(50 min, "Viajero Inmovil")

Track List:

1. Obertura 3:58
2. El venderor de promesas-1 5:38
3. El hombre del adagio 9:24
4. Final Instrumental 1:22
5. Preludio 2:07
6. Suefios de Ofelia 12:20
7. El venderor de promesas-2 4:12
8. Final 1:19
Bonus tracks:
9. Ellios los mares 3:58
10. Manias de Graciela 3:26
11. Limpia silueta 2:50

All music: by L. Nebbia.
All arrangements: by Nebbia, Astarita, & Gonzales.
All lyrics: by Mirtha DEFILPO.


Litto Nebbia - 
- acoustic & electric piano, clavier,
- Mini-Moog synth, & ARP string ensemble; 
- electric & acoustic guitars; lead vocals

Nestor Astarita -
- drums & various percussion; backing vocals

Jorge Gonzales -
- contrabass; harp; backing vocals

Produced by N. Astarita.
Engineered by Jorge Silva at "Sound Center", Buenos Aires.
Reissue co-produced by Melopea / Viajero Inmovil.

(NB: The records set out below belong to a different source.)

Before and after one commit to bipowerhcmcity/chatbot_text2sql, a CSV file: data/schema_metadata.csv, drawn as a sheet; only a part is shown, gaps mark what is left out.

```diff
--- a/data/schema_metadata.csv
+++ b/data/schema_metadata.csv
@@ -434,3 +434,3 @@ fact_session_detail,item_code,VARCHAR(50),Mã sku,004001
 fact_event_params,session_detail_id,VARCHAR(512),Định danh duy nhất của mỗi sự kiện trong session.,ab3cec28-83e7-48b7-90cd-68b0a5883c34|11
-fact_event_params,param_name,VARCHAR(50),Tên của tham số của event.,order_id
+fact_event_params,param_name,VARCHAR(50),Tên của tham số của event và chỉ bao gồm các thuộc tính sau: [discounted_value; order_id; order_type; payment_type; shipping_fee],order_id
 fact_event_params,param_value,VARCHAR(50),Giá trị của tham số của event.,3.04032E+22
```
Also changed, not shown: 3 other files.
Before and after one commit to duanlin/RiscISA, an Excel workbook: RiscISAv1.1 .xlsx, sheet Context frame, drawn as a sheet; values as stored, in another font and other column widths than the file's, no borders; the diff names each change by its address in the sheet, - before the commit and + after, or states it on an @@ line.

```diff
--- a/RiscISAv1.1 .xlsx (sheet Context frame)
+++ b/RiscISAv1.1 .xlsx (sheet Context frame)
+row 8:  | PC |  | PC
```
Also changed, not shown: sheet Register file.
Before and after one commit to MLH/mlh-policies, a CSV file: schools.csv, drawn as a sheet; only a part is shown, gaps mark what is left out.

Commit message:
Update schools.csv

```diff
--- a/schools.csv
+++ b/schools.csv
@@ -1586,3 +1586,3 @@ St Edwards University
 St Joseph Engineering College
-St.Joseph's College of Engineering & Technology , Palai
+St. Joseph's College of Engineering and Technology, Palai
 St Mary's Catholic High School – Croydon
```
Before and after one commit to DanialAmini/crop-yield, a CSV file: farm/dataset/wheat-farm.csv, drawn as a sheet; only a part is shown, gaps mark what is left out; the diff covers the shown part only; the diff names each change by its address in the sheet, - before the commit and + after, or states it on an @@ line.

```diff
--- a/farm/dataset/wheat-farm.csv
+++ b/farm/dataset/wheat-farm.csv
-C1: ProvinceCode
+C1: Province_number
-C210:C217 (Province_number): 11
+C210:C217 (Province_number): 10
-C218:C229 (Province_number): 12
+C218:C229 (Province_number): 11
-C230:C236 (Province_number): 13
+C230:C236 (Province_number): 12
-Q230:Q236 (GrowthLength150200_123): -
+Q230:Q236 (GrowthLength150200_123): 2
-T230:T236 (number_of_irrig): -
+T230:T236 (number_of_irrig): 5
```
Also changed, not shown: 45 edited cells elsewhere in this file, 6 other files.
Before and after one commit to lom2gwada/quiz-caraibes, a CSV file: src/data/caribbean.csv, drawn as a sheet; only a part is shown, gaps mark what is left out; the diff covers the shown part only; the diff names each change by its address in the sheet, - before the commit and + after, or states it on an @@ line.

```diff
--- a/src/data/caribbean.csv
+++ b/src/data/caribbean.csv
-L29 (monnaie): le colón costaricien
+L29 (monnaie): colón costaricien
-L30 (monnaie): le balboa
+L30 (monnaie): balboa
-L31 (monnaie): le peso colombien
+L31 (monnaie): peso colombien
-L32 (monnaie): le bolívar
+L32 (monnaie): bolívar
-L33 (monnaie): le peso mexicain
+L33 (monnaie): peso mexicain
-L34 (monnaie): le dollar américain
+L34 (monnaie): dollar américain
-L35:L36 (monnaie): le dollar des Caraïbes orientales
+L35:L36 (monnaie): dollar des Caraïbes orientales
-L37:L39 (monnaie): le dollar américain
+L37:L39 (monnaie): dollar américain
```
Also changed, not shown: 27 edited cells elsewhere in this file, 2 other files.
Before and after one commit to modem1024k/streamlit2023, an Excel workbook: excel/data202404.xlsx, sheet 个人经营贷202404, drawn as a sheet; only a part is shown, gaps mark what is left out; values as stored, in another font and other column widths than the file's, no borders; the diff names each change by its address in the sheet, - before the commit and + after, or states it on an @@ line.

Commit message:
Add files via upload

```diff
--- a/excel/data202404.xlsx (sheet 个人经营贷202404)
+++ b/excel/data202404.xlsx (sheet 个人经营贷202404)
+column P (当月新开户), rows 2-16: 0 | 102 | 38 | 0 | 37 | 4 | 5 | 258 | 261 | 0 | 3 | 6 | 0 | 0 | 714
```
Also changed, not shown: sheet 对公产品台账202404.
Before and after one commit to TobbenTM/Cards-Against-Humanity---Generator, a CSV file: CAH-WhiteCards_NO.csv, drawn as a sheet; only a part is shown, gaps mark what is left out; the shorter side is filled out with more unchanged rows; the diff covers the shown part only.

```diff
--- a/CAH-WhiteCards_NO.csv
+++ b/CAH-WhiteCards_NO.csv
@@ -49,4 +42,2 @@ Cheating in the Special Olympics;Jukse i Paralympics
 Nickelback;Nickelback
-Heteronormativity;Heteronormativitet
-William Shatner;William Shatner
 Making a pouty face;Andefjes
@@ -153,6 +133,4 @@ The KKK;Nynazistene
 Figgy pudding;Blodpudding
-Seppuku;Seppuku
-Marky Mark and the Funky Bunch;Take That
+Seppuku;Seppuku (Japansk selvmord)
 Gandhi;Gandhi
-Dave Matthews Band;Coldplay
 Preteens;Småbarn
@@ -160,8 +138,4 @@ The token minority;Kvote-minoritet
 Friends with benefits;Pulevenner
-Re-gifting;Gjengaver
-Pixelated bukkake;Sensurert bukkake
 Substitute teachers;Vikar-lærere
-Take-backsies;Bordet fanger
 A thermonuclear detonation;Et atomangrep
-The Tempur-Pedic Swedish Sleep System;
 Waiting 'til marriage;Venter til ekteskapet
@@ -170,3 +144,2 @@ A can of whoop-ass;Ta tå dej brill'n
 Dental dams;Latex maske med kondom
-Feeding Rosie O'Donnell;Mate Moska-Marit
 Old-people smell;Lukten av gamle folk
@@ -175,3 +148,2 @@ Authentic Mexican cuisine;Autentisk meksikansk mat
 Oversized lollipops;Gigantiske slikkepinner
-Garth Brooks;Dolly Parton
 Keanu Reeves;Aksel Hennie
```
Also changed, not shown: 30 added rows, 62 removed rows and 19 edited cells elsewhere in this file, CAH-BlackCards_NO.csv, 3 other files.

Preamble. This limited edition CD reissue of the only (?) LP by the Argentinean multi-instrumentalist and composer Litto Nebbia includes all tracks from the original "El Venderor de Promesas" album and three bonus tracks.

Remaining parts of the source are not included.